(Saved entries)
*** Block opens ***
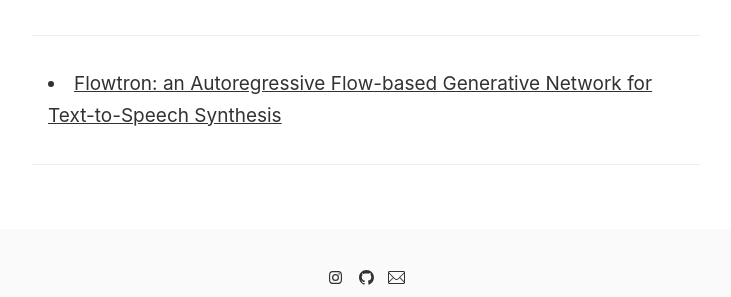
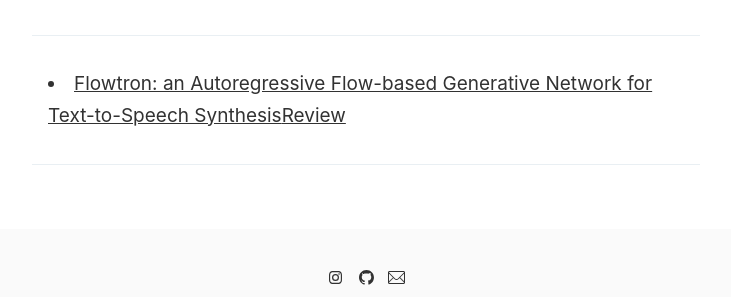
Before and after one commit to inha-informatics/geongswon.github.io, a Jekyll site: the page built from _pages/paper review.md, in a window 1280 px wide. Shown: the part 947-1244 px from the top of the page, without its empty margins (274-1005 px from the left). Built offline with Jekyll 4.4.1, drawn with Linux system fonts in a browser that asks for light colours.

Commit message:
Update paper review.md

```diff
--- a/_pages/paper review.md
+++ b/_pages/paper review.md
@@ -8,7 +8,7 @@ image: '/images/pages/styleguide.jpg'
 
 ---
 
-* [Flowtron: an Autoregressive Flow-based Generative Network for Text-to-Speech Synthesis](https://geongswon.github.io/2020/05/25/Flowtron/)
+* [Flowtron: an Autoregressive Flow-based Generative Network for Text-to-Speech Synthesis](https://arxiv.org/abs/2005.05957)[Review](https://geongswon.github.io/2020/05/25/Flowtron/)
 
 
 ---
```
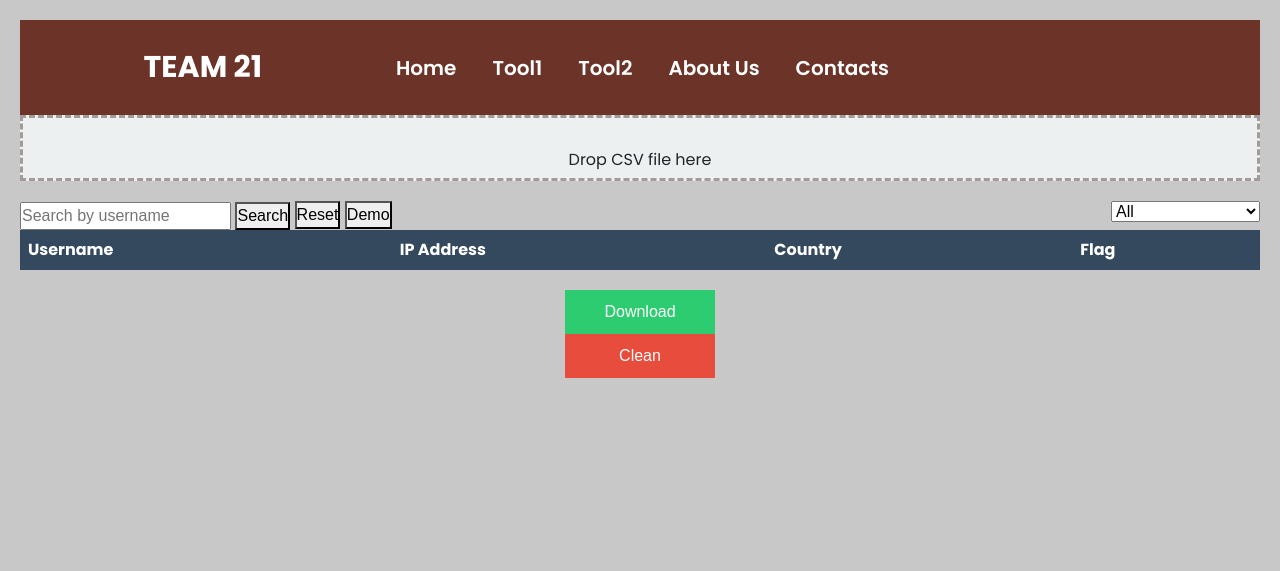
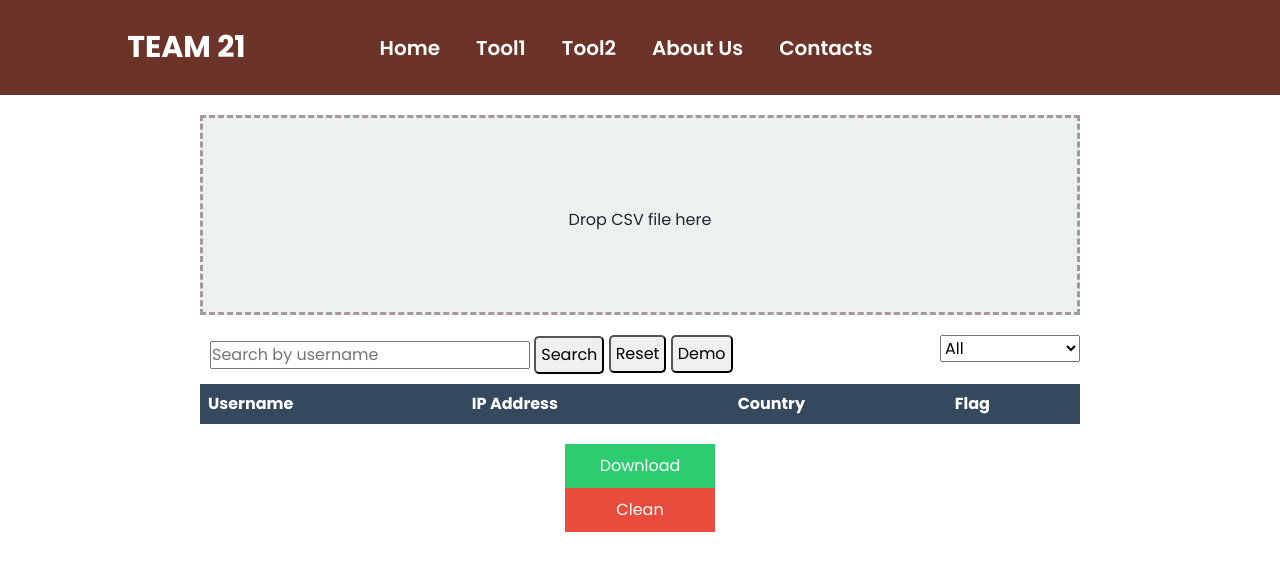
Before and after one commit to lujor20/CITS3200_Project, a Flask app: page /tool2 in a window 1280 px wide. Shown: the top 571 px of the page. Run offline with Flask 3, Linux system fonts and the light colour scheme; lists and menus that the app fills with data are empty.

Commit message:
updates frontend styling

```diff
--- a/app/main/static/style.css
+++ b/app/main/static/style.css
@@ -24,6 +24,10 @@
     color: white;
 }
 
+.navbar-brand:hover{
+    color:#FFC26F
+}
+
 .navbar-nav{
     margin-left: 90px;
     font-size: 20px;
@@ -36,6 +40,10 @@
 
 .nav-link{
     color: white;
+}
+
+.nav-link:hover{
+    color: #FFC26F
 }
 
 .nav-item {
--- a/app/main/templates/contacts.html
+++ b/app/main/templates/contacts.html
@@ -26,7 +26,7 @@
             <img src= {{ url_for('main.static', filename='profile.png')}} class="card-img-top">
             <div class="card-body">
               <h5 class="card-title">David Wang</h5>
-              <p class="card-text">23064036</p>
+              <p class="card-text">23064036<br>Bachelor of Science<br>Software Engineering</p>
             </div>
           </div>
         </div>
@@ -36,7 +36,7 @@
             <img src= {{ url_for('main.static', filename='profile.png')}} class="card-img-top">
             <div class="card-body">
               <h5 class="card-title">Jordon Lu</h5>
-              <p class="card-text">23280322</p>
+              <p class="card-text">23280322<br>Bachelor of Science<br>Computer Science and Data Science</p>
             </div>
           </div>
         </div>
--- a/app/tool2/static/tool2_styles.css
+++ b/app/tool2/static/tool2_styles.css
@@ -1,7 +1,7 @@
-body {
-    font-family: Arial, sans-serif;
-    background-color: rgba(200, 200, 200);
-    margin: 20px;
+.tool2{
+    margin-left: 200px;
+    margin-right: 200px;
+    margin-top: 20px;
 }
 
 h1 {
@@ -12,10 +12,23 @@ h1 {
 #dropzone {
     border: 3px dashed #a69999;
     padding: 30px;
-    height: 60px;
+    height: 200px;
     background-color: #ecf0f1;
+    margin-bottom: 20px;
+}
+
+#drop-text{
     text-align: center;
-    margin-bottom: 20px;
+    padding-top: 60px;
+}
+
+.navigation-buttons{
+    margin: 10px;
+}
+
+.nav-buttons{
+    border-radius: 5px;
+    padding: 5px;
 }
 
 table {
--- a/app/tool2/templates/cheating_tool2.html
+++ b/app/tool2/templates/cheating_tool2.html
@@ -7,10 +7,10 @@
 
 {% endblock %}
 {% block body_content %}
-<body>
+<div class="tool2">
     <!-- Dropzone -->
     <div id="dropzone">
-        <p>Drop CSV file here</p>
+        <p id="drop-text">Drop CSV file here</p>
     </div>
     <!-- Filter -->
     <select id="filter">
@@ -19,11 +19,15 @@
         <option value="INTERNATIONAL">INTERNATIONAL</option>
         <option value="SUSPICIOUS">SUSPICIOUS</option>
     </select>
-    <!-- Search bar -->
-    <input type="text" id="searchBar" placeholder="Search by username">
-    <button id="searchButton">Search</button>
-    <button id="resetButton">Reset</button>
-    <button id="runDemo">Demo</button>
+
+    <div class="navigation-buttons">
+        <!-- Search bar -->
+        <input type="text" id="searchBar" placeholder="Search by username">
+        <button class="nav-buttons" id="searchButton">Search</button>
+        <button class="nav-buttons" id="resetButton">Reset</button>
+        <button class="nav-buttons" id="runDemo">Demo</button>
+        </div>
+
     <!-- Table -->
     <table id="csvTable">
         <tr>
@@ -48,5 +52,5 @@
     <!-- Download -->
     <button id="downloadButton">Download</button>
     <button id="clearButton">Clean</button>
-</body>
+</div>
 {% endblock %}
```
Also changed, not shown: ipwithflag.csv.
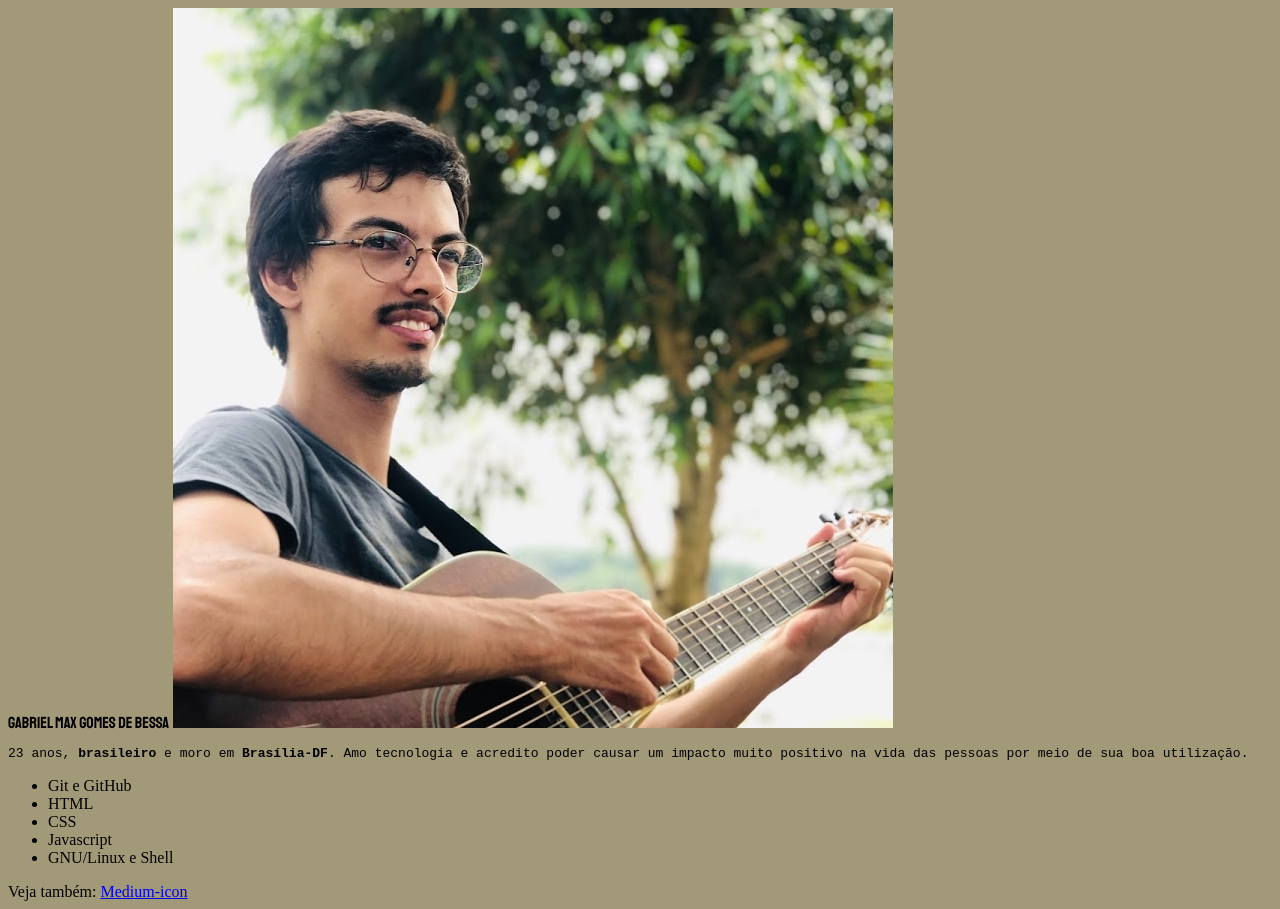
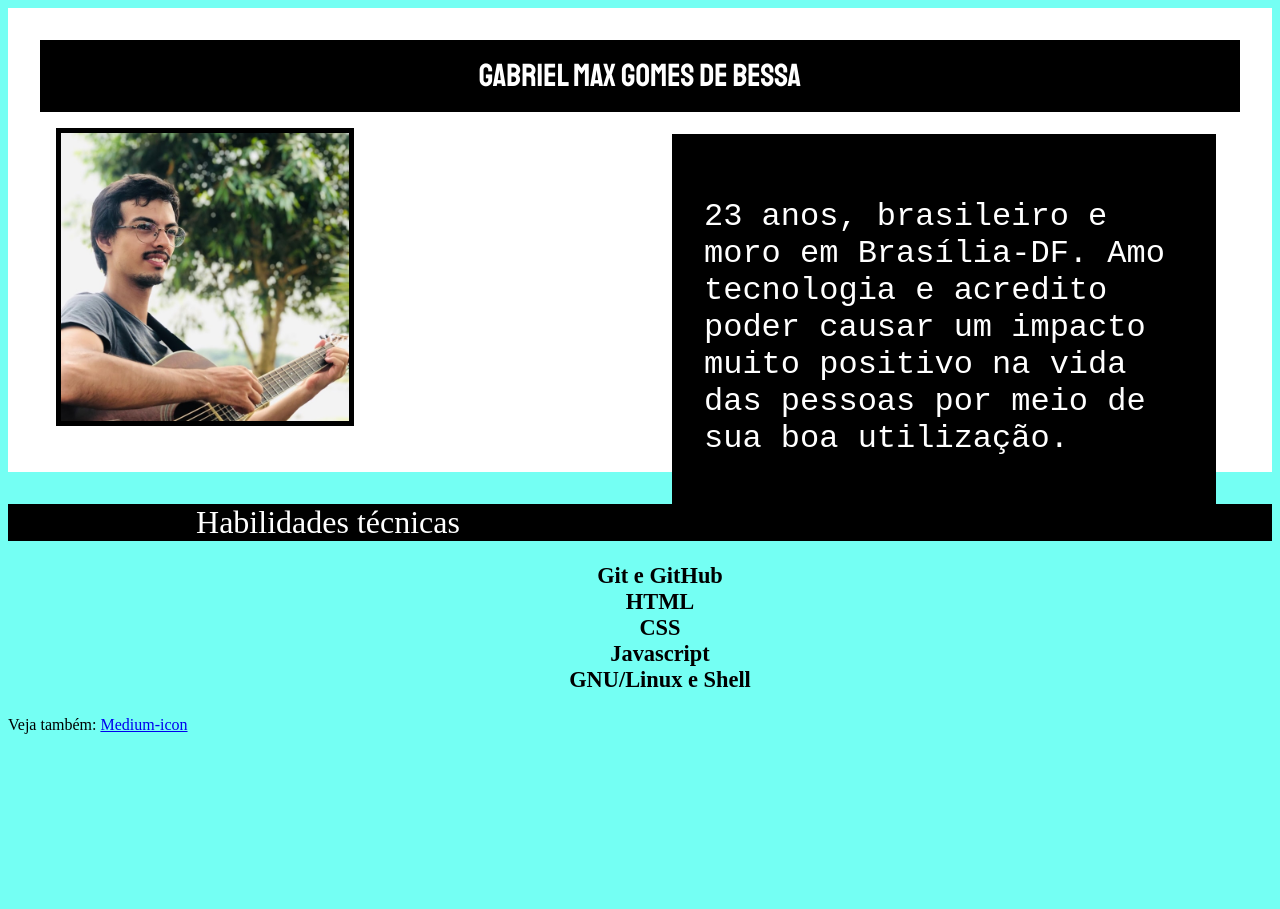
Before and after one commit to gabrielmaxgb/gabrielmaxgb.github.io, a plain HTML site: page index.html in a window 1280 px wide. After the commit the page ends 800 px from the top, so only its background shows below. Drawn offline with Linux system fonts and the light colour scheme.

Commit message:
att port

```diff
--- a/index.css
+++ b/index.css
@@ -1,15 +1,61 @@
 body {
-    background-color: #a29978;
+    background-color: #74fff3;
 }
 
-header span.my-name {
+header .my-name {
     font-family: 'Staatliches', cursive;
+    position: relative;
+    color: white;
+    background-color: black;
+    margin-left: 0;
+    margin-right: 0;
+    text-align: center;
+    padding: 1rem 0 1rem 0;
+    font-size: 2rem
 }
 
 .my-description {
     font-family: monospace;
+    font-size: 2rem;
+    max-width: 30rem;
+    float: right;
+    position: relative;
+    background-color: black;
+    color: white;
+    padding: 2rem;
+    margin: 1.4rem 1.5rem;
+
 }
 
 section p.my-description span {
     font-weight: bold;
 }
+
+header img {
+    width: 18rem;
+    border: solid 5px;
+    position: relative;
+    margin: 1rem 0 0 1rem;
+    float: left;
+
+}
+header {
+    background: white;
+    padding: 2rem;
+    height: 25rem;
+}
+
+section ul{
+    text-align: center;
+    list-style-type: none;
+    font-weight: bold;
+    font-size: 1.4rem;
+}
+
+div.skills {
+    text-align: center;
+    margin: 2rem 0 0 0;
+    font-size: 2rem;
+    background-color: black;
+    color: white;
+}
--- a/index.html
+++ b/index.html
@@ -12,14 +12,22 @@
 </head>
 <body>
     <header>
-        <span class="my-name">Gabriel Max Gomes de Bessa</span>
-        <img src="../images/IMG_20191121_145505_791.jpg" alt="">
-        <section>
-            <p class="my-description">23 anos, <span>brasileiro</span> e moro em <span>Brasília-DF</span>. Amo tecnologia e acredito poder causar um impacto muito positivo na vida das pessoas por meio de sua boa utilização.</p>
-        </section>
-    </header>
+        <div class="my-name">
+            <span>Gabriel Max Gomes de Bessa</span>
+        </div>
+        <div>
+            <img src="../images/IMG_20191121_145505_791.jpg" alt="Gabriel Max">
+        </div>
+        <div class="my-description">
+                <p>23 anos, <span>brasileiro</span> e moro em <span>Brasília-DF</span>. Amo tecnologia e acredito poder causar um impacto muito positivo na vida das pessoas por meio de sua boa utilização.</p>
+
+         </div>
+        </header>
 
     <section>
+        <div class="skills">
+            <span>Habilidades técnicas</span>
+        </div>
         <ul>
             <li class="a">Git e GitHub</li>
             <li class="b">HTML</li>
```
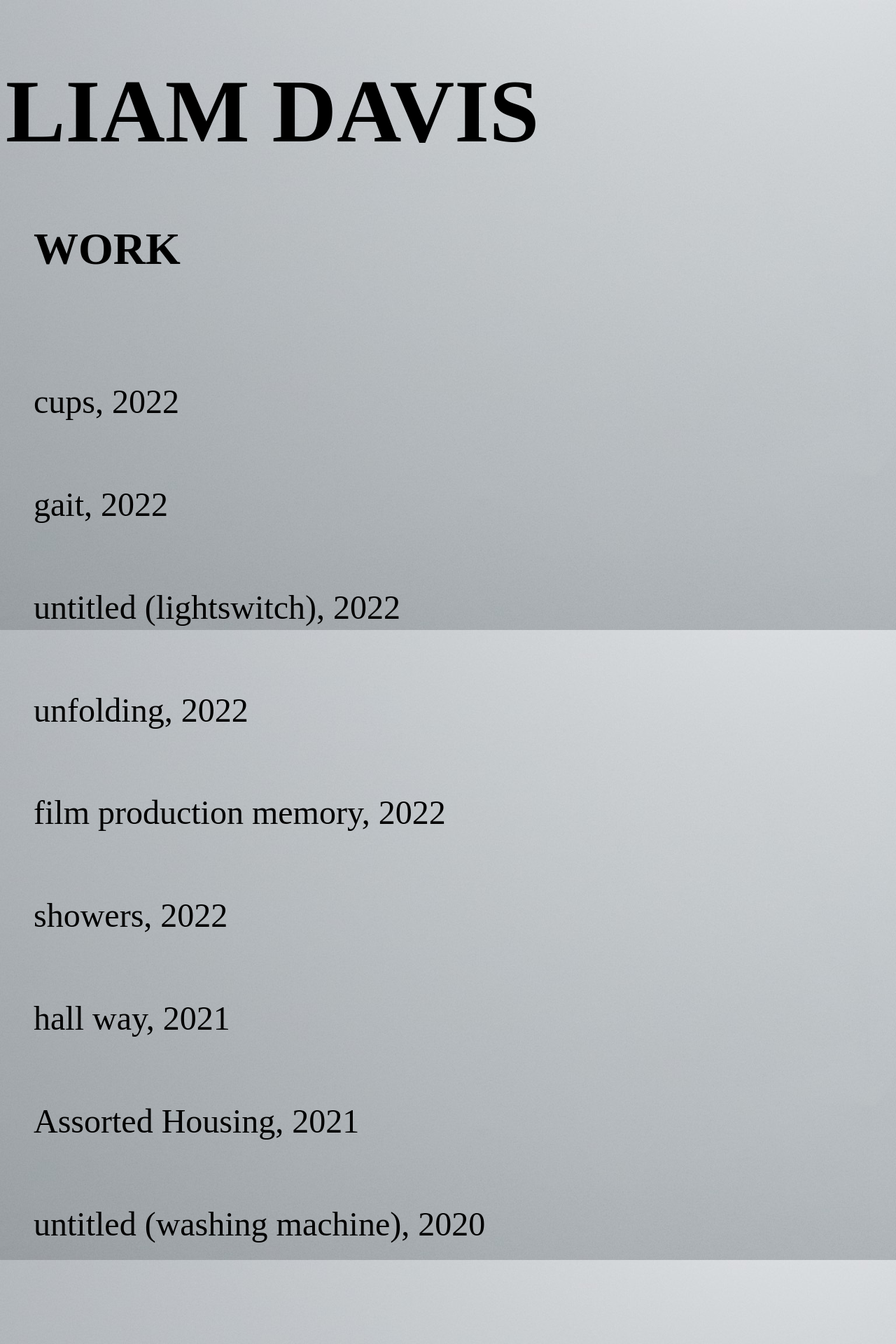
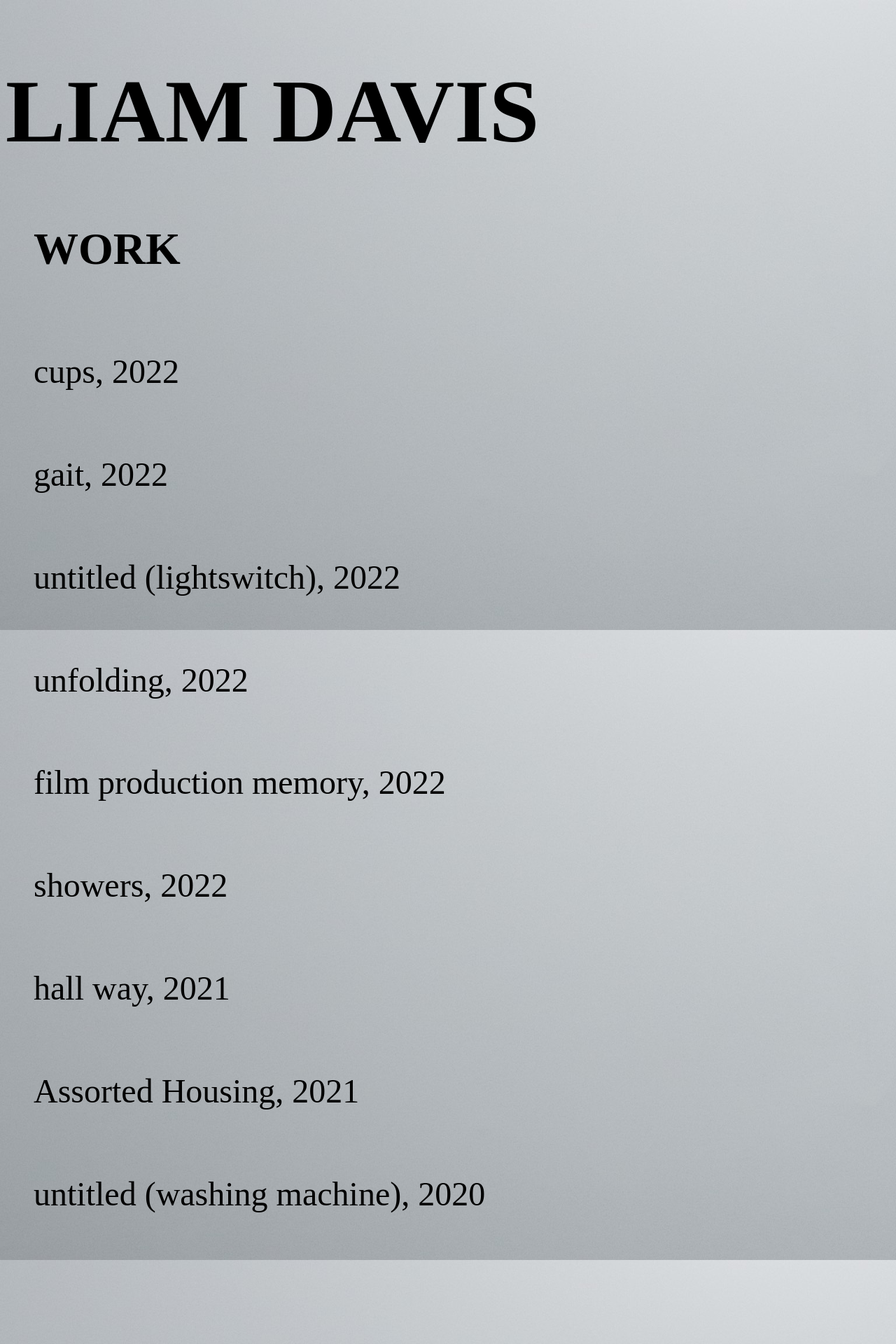
Before and after one commit to liammdavis/liammdavis.github.io, a Jekyll site: the page built from index.html, in a window 1280 px wide. Shown: the top 1920 px of the page at 70% size. Built offline with Jekyll 4.4.1, drawn with Linux system fonts in a browser that asks for light colours.

Commit message:
no more bottom padding

```diff
--- a/css/main.css
+++ b/css/main.css
@@ -61,7 +61,7 @@
 }
 
 .head li {
-    padding-bottom: 3.5%;
+    padding-bottom: 0%;
     margin-left: 0%;
     list-style: none;
     font-size: 4em;
```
*** Block closes ***
== YOUR ASSIGNMENT ==
In the records above, how many lines contain the string "static"? State that number only.

== SOLUTION TO THIS EXERCISE ==
6